We're in a new century now, and its hallmark is humans doing things together, mostly on screens, at scales unimaginable in earlier times.
This was last updated for CoffeeScript 1.7.1.
Imagine that this sentence is a beautifully-crafted, flowing intro paragraph. "Wow, what a great introduction to this CoffeeScript guide," you whisper. Now, let's quickly explore all of CoffeeScript's ways to set default values.
As a function parameter
To quote the CoffeeScript documentation, functions can have "default values for arguments, which will be used if the incoming argument is missing (
undefined)." Here's how you might use it:
shootLaserBeam = (color = "red") -> # ...
Now, if the first parameter is
null, it'll be defined as the string "red". If it's anything else (even falsy values like 0 and the empty string), it won't be set to the default value.
Using the existential operator
CoffeeScript's existential operator can be used to set default values.
sendThreateningMessageFromUFO = (options) -> options.message ?= "I will hold your pathetic planet hostage" # ...
You can also set another variable using a sexier version of a ternary operator.
# this... message = evilMessage ? "Exterminate!" # ...is equivalent to this: if evilMessage? message = evilMessage else message = "Exterminate!" # ...or this: message = if evilMessage? then evilMessage else "Exterminate!"
The ternary operator makes sure that the variable isn't
undefined and isn't
You'll get a compile error for if you try to define not-yet-defined variables. For example, this gives a compiler error:
someUndefinedVariable ?= "I will destroy your worlds"
This makes sense, right? Why set a default value for something that's totally undefined? If you, for some reason, need to do this, you can use the existential operator on the variable:
someUndefinedVariable = "Flee, puny humans" unless someUndefinedVariable?
Discarding falsy values, too
If you want to set defaults for any falsy value (not just
null), you can use
angryAliens = false angryAliens or= true # angryAliens is now true # ||= is totally equivalent to or= ufoCount = 0 ufoCount ||= 50 # ufoCount is now 50 # compare it to the existential operator: numberOfAliens = 0 numberOfAliens ?= 1000 # numberOfAliens is still zero
The important takeaway here:
?= only discards
or= filters any falsy value.
For undefined only
Most of CoffeeScript either tests against falsy values or "is it
undefined". You might want to set things only if it's
undefined and nothing else, not even
null. Here's how you might do that:
cropCircleCount = 69 if cropCircleCount is undefined
null or anything falsy other than
undefined, it'll stay that way.
var isUndefined = window.myFunVariable === undefined; // This fails on older browsers because "undefined" is, well, undefined.
CoffeeScript makes sure that this works in older browsers (by compiling

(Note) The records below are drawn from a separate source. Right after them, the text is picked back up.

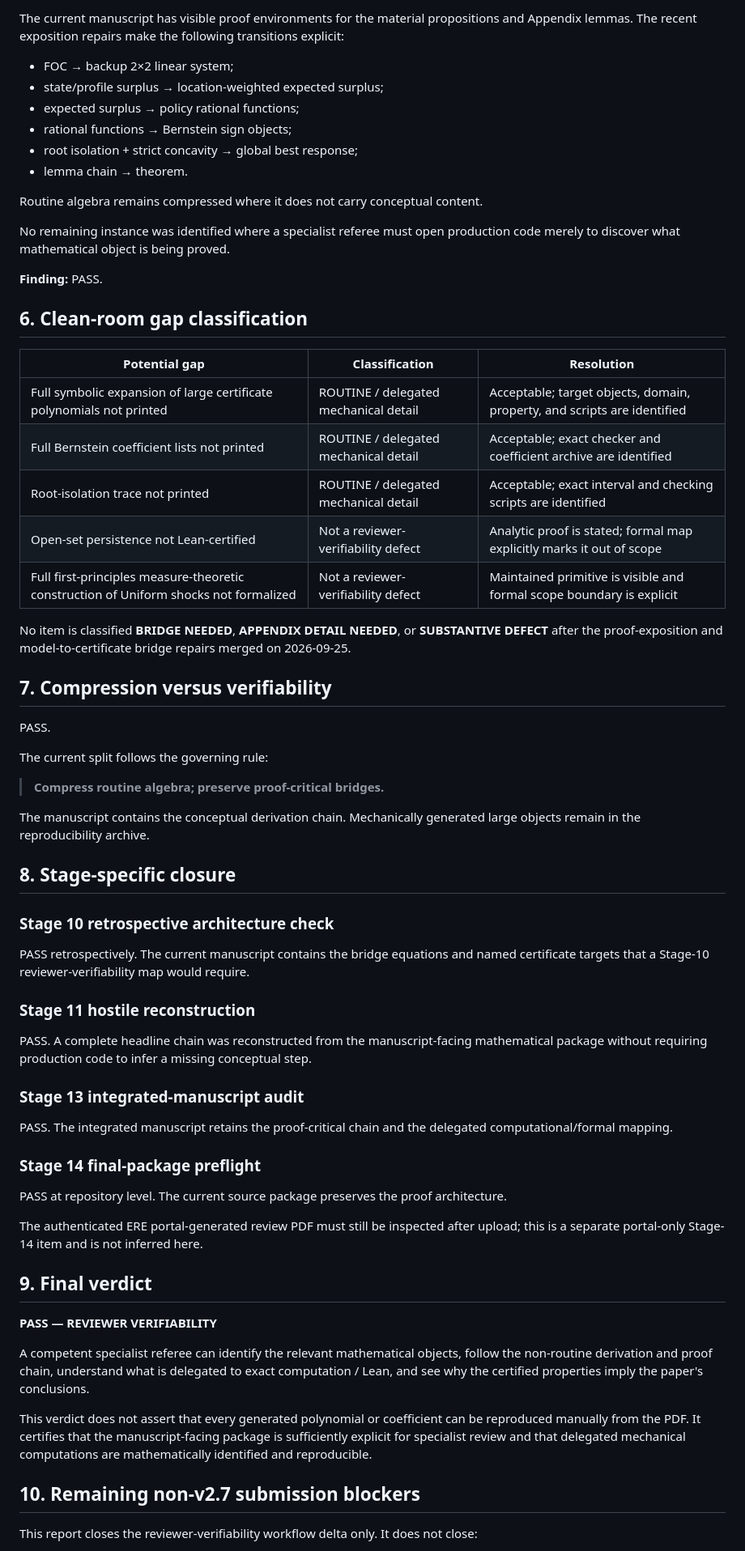
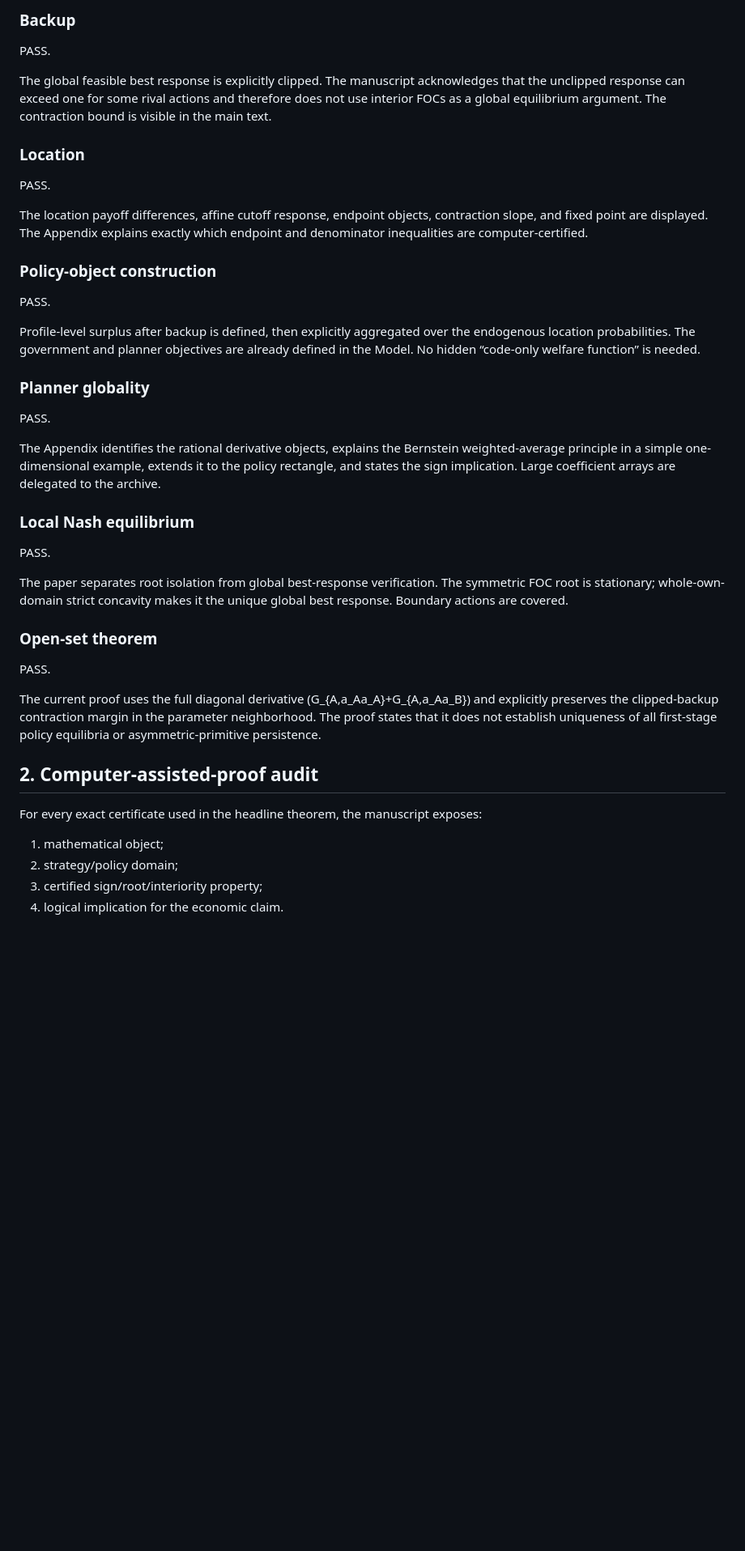
Before and after one commit to ryotamatsuki/public-climate-protection-private-production-redundancy, a Markdown page: docs/REVIEWER_VERIFIABILITY_REPORT.md, the part around one of its changes. Shown at 81% size. Rendered like a GitHub page; blank space fills up the shorter version.

Commit message:
Replace historical reviewer report with v4 Stage-13 certification

```diff
--- a/docs/REVIEWER_VERIFIABILITY_REPORT.md
+++ b/docs/REVIEWER_VERIFIABILITY_REPORT.md
@@ -212,69 +44,60 @@ The formal map explicitly excludes the open-neighborhood persistence theorem fro
-The current manuscript has visible proof environments for the material propositions and Appendix lemmas. The recent exposition repairs make the following transitions explicit:
-
-- FOC → backup 2×2 linear system;
-- state/profile surplus → location-weighted expected surplus;
-- expected surplus → policy rational functions;
-- rational functions → Bernstein sign objects;
-- root isolation + strict concavity → global best response;
-- lemma chain → theorem.
-
-Routine algebra remains compressed where it does not carry conceptual content.
-
-No remaining instance was identified where a specialist referee must open production code merely to discover what mathematical object is being proved.
-
-**Finding:** PASS.
-
-## 6. Clean-room gap classification
-
-| Potential gap | Classification | Resolution |
-|---|---|---|
-| Full symbolic expansion of large certificate polynomials not printed | ROUTINE / delegated mechanical detail | Acceptable; target objects, domain, property, and scripts are identified |
-| Full Bernstein coefficient lists not printed | ROUTINE / delegated mechanical detail | Acceptable; exact checker and coefficient archive are identified |
-| Root-isolation trace not printed | ROUTINE / delegated mechanical detail | Acceptable; exact interval and checking scripts are identified |
-| Open-set persistence not Lean-certified | Not a reviewer-verifiability defect | Analytic proof is stated; formal map explicitly marks it out of scope |
-| Full first-principles measure-theoretic construction of Uniform shocks not formalized | Not a reviewer-verifiability defect | Maintained primitive is visible and formal scope boundary is explicit |
-
-No item is classified **BRIDGE NEEDED**, **APPENDIX DETAIL NEEDED**, or **SUBSTANTIVE DEFECT** after the proof-exposition and model-to-certificate bridge repairs merged on 2026-09-25.
-
-## 7. Compression versus verifiability
+### Backup
 
 PASS.
 
-The current split follows the governing rule:
+The global feasible best response is explicitly clipped. The manuscript acknowledges that
+the unclipped response can exceed one for some rival actions and therefore does not use
+interior FOCs as a global equilibrium argument. The contraction bound is visible in the
+main text.
 
-> **Compress routine algebra; preserve proof-critical bridges.**
+### Location
 
-The manuscript contains the conceptual derivation chain. Mechanically generated large objects remain in the reproducibility archive.
+PASS.
 
-## 8. Stage-specific closure
+The location payoff differences, affine cutoff response, endpoint objects, contraction
+slope, and fixed point are displayed. The Appendix explains exactly which endpoint and
+denominator inequalities are computer-certified.
 
-### Stage 10 retrospective architecture check
+### Policy-object construction
 
-PASS retrospectively. The current manuscript contains the bridge equations and named certificate targets that a Stage-10 reviewer-verifiability map would require.
+PASS.
 
-### Stage 11 hostile reconstruction
+Profile-level surplus after backup is defined, then explicitly aggregated over the
+endogenous location probabilities. The government and planner objectives are already
+defined in the Model. No hidden “code-only welfare function” is needed.
 
-PASS. A complete headline chain was reconstructed from the manuscript-facing mathematical package without requiring production code to infer a missing conceptual step.
+### Planner globality
 
-### Stage 13 integrated-manuscript audit
+PASS.
 
-PASS. The integrated manuscript retains the proof-critical chain and the delegated computational/formal mapping.
+The Appendix identifies the rational derivative objects, explains the Bernstein
+weighted-average principle in a simple one-dimensional example, extends it to the policy
+rectangle, and states the sign implication. Large coefficient arrays are delegated to the
+archive.
 
-### Stage 14 final-package preflight
+### Local Nash equilibrium
 
-PASS at repository level. The current source package preserves the proof architecture.
+PASS.
 
-The authenticated ERE portal-generated review PDF must still be inspected after upload; this is a separate portal-only Stage-14 item and is not inferred here.
+The paper separates root isolation from global best-response verification. The symmetric
+FOC root is stationary; whole-own-domain strict concavity makes it the unique global best
+response. Boundary actions are covered.
 
-## 9. Final verdict
+### Open-set theorem
 
-**PASS — REVIEWER VERIFIABILITY**
+PASS.
 
-A competent specialist referee can identify the relevant mathematical objects, follow the non-routine derivation and proof chain, understand what is delegated to exact computation / Lean, and see why the certified properties imply the paper's conclusions.
+The current proof uses the full diagonal derivative
+\(G_{A,a_Aa_A}+G_{A,a_Aa_B}\) and explicitly preserves the clipped-backup contraction
+margin in the parameter neighborhood. The proof states that it does not establish
+uniqueness of all first-stage policy equilibria or asymmetric-primitive persistence.
 
-This verdict does not assert that every generated polynomial or coefficient can be reproduced manually from the PDF. It certifies that the manuscript-facing package is sufficiently explicit for specialist review and that delegated mechanical computations are mathematically identified and reproducible.
+## 2. Computer-assisted-proof audit
 
-## 10. Remaining non-v2.7 submission blockers
+For every exact certificate used in the headline theorem, the manuscript exposes:
 
-This report closes the reviewer-verifiability workflow delta only. It does not close:
+1. mathematical object;
+2. strategy/policy domain;
+3. certified sign/root/interiority property;
+4. logical implication for the economic claim.
 
```
Also changed, not shown: other parts of docs/REVIEWER_VERIFIABILITY_REPORT.md (+145 -203 lines).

void 0 to reliably produce an undefined value).
And now, a summary.
- Use default parameters if it's a function parameter. Only sets to default if the value is
?=to set a value to a default if the value is
||=) to reject other falsy values like 0 and the empty string.
Go forth and set your CoffeeScript defaults, friend.
I'm excited for the Glass-Luxottica joint task force. It's a step away from futuristic looking wearable tech and a step towards technological wearbles for which I would dish out that dolla. If wearables are designed to be seamlessly and beautifully integrated into everyday life with all of the consumer base in mind—yes, even the omniscient white male—then I believe Wired's prediction that wearable tech being as big as the smartphone could come true.
I agree; wearables are currently being made for nerds, not for fashionable people.
I like the Node Version Manager for, well, managing Node.js versions. When you install it, it adds a
source to the bottom of your profile (effectively
source nvm.sh). I didn't want it to do that during installation, though. I found myself pondering, "How do I disable that?"
It's pretty easy, it turns out; you just tell it to redirect that source line elsewhere, like so:
curl https://raw.githubusercontent.com/creationix/nvm//install.sh | PROMPT=/dev/null sh
The install script looks for a variable called "PROMPT" and adds the
source line to that, so setting it to
/dev/null adds the line to nothing!
You could also install it by cloning it from Git and doing it manually, but I prefer this because I can be sure I'm getting a stable version without doing a lot of commands.
From About Feminism:
We happen to be humans who loved technology and embrace it wholeheartedly. But it was always clear things would be different if we were male.
I don't think I say "must-read" too often; this is a must-read.